Ashley Ward: A Limited Edition Alumnus
by Kim Mathie (firstname.lastname@example.org)
Ashley Ward (pictured left) barely knows how to use a computer. Trained as a classical painter but making a living as a screen printer, there’s only thing she would tell her college self to do differently: “Take a printing making class!” In this digital age, that’s very telling.
“I was stupid and thought I was going to be a classical painter in college so I never took print making classes,” said Ward. “If the college version of me talked to me today, she would be like ‘what are you doing?’ I had absolutely no idea I’d be doing screenprinting but I love it. It’s been an amazing job.”
Ward graduated from Sam Houston in 2007 with a degree in Studio Art with an emphasis in painting.
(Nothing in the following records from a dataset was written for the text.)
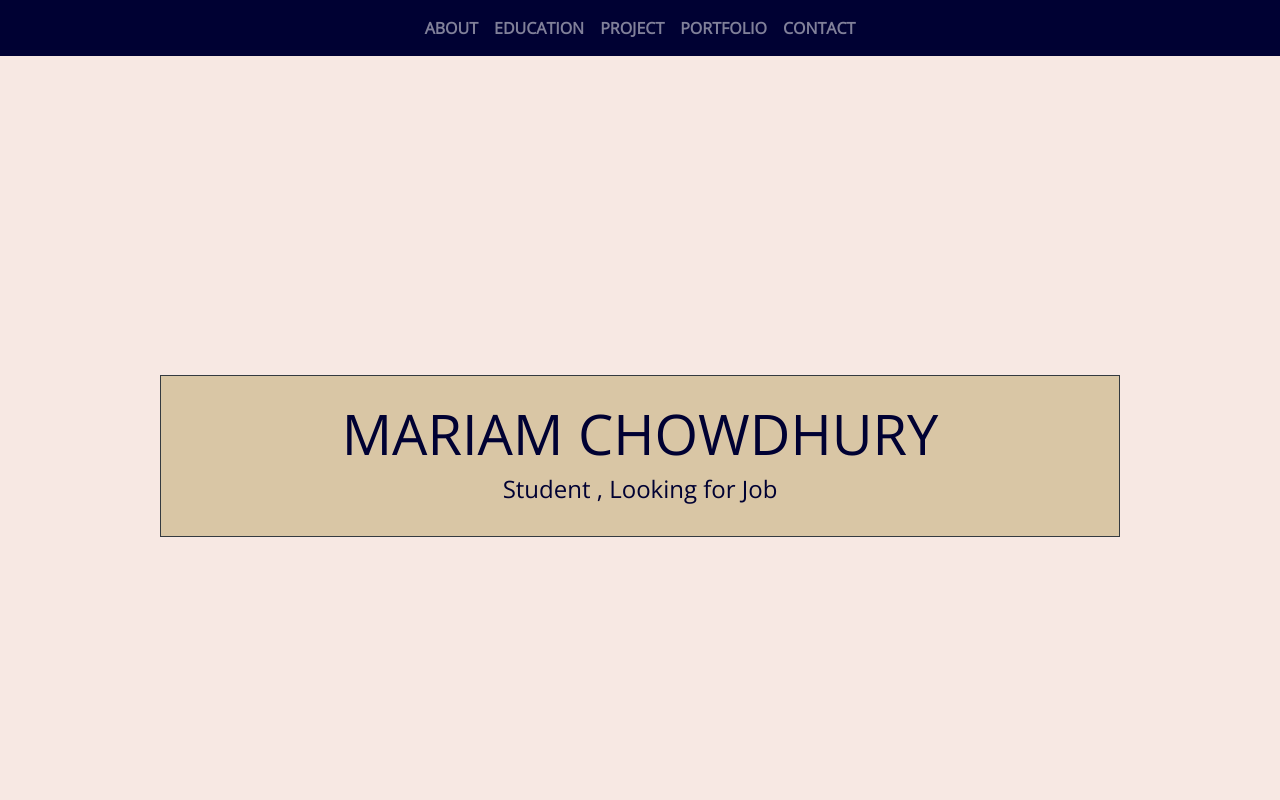
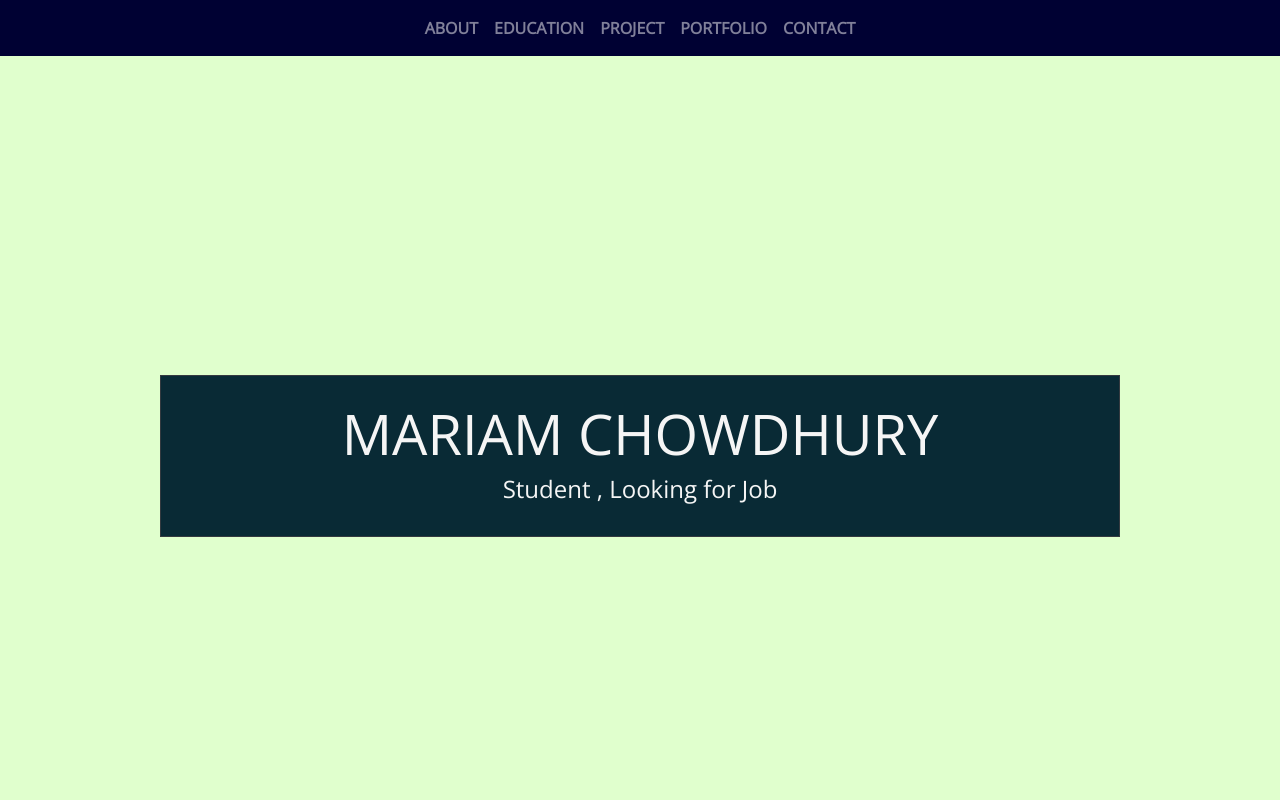
Before and after one commit to MariamChowdhury/Bootstrap_Website, a plain HTML site: page index.html in a window 1280 px wide. Shown: the top 800 px of the page. Drawn offline with nearby package versions, Linux system fonts and the light colour scheme.

Commit message:
final change

```diff
--- a/style.css
+++ b/style.css
@@ -4,12 +4,12 @@ body{
 }
 
 .banner-background{
-  background-color: #F7E8E3;
-  color:#000133;
+  background-color:#E0FFCD;
+  color:whitesmoke;
 }
 
 .banner-content{
-  background-color:#D9C6A5;
+  background-color:#092A35;
 }
 
 .nav-content{
```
At only 28, Ward runs a successful art business, Draw Comic Design in Houston. She creates limited edition silkscreen posters and other artwork.
“My business is kind of special in that I don’t use computers at all,” said Ward. “Everything is still hand drawn. I have a light table and a drafting table from the 50s and it’s all hand drawn from beginning to end. The only time I scan an image is when it’s completely done and I put in on my website.”
At first she was doing posters just for friends but when they posted her work on the web, others began to take notice.
“Now instead of bands contacting me, someone from the record label would contact me,” said Ward. “Now I do merchandise too. T-shirts, album artwork, koozies, anything they would sell at a merchandise table.”
Eventually she got a small business license, and called her business Draw Comic Design, a play on her name—Ward spelled backward is draw—that she used in art class.
“In one class, we had to create a comic book and the design name for the comic books was Draw Comics,” said Ward. “Once you put that on a tax form, it’s kind of your name!”
Starting the business was easy; learning how to screen print was a completely different matter.
“When I first started illustrating posters, I was doing them with a pencil and Prismacolor makers, which is what I was really into in college,” said Ward. “But silk screen is where the money is. Cool hipsters, which is my demographic, want limited edition, hand pulled silk screens.”
Ward taught herself how to silk screen through YouTube videos and Wikipedia.
“There was a lot of trial and error,” said Ward. “It took me about a year and half to perfect it but that’s now what I do.”
She recently was invited to the Screen printers Ball in Houston where she’s met a lot of other screen printers.
“They think I’m insane to do it this way, but I think it’s worth it,” said Ward. “I mess up a lot and sometimes the chemicals don’t work right or sometimes I develop it too long and I have these mistakes that turn out amazing in the finished product that you would never get in Adobe Photoshop or something like that.
Ward credits her classes and her close relationship to her SHSU art professors for opening new avenues for her artwork.
“I was a really intense painter until I started taking classes from Matthew Guest,” said Ward. “He taught all these really strange classes like self-publishing and I got into drawing, illustrating and comic books.”
But it wasn’t just Matt.
“It was all the professors. The perspectives were all so incredibly different but they were all still friends. They really took us under their wing,” said Ward. “They changed who I am and really developed me as an artist.”
After graduation Ward traveled in Europe with her “twin sister” Tanja visiting contemporary art museums, which fueled her interest in poster art.
When they returned to the states, Ward moved to Austin. Instead of jumping right into the art community, she spent the next year focused on remodeling a 1942 house she bought.
“My family gave me money to buy property as an investment in my future,” said Ward. “I refused to do anything I didn’t enjoy so I think my parents were scared that if I didn’t make it as an artist I would just wind up homeless or living with them the rest of their lives!”
Fortunately, that didn’t happen. After spending a disappointing four years Austin, Ward realized she’d rather be in Houston.
“I just really love the city, that’s where I’m from,” said Ward. “We’re really rich with a lot talent right now. It’s really an exciting time to be working in this industry.”
And Ward has the busy schedule to prove it.
“I still make classical painting,” said Ward. “I’m making twelve pieces right now for a show in December. It’s like riding a bike. I’m also doing a cover for novel and next fall, will be illustrating a graphic novel.”
Ward is becoming a known artist in Houston circles, often finding herself meeting people who already know who she is.
“It’s strange to be talking to someone and they know who I am but I don’t know who they are. That’s a great thing about being an artist and anyone who says it’s not is a complete liar. It’s very cool.”
Learn more about Ashley Ward by visiting her website Draw Comic Designs at www.drawcomicdesigns.com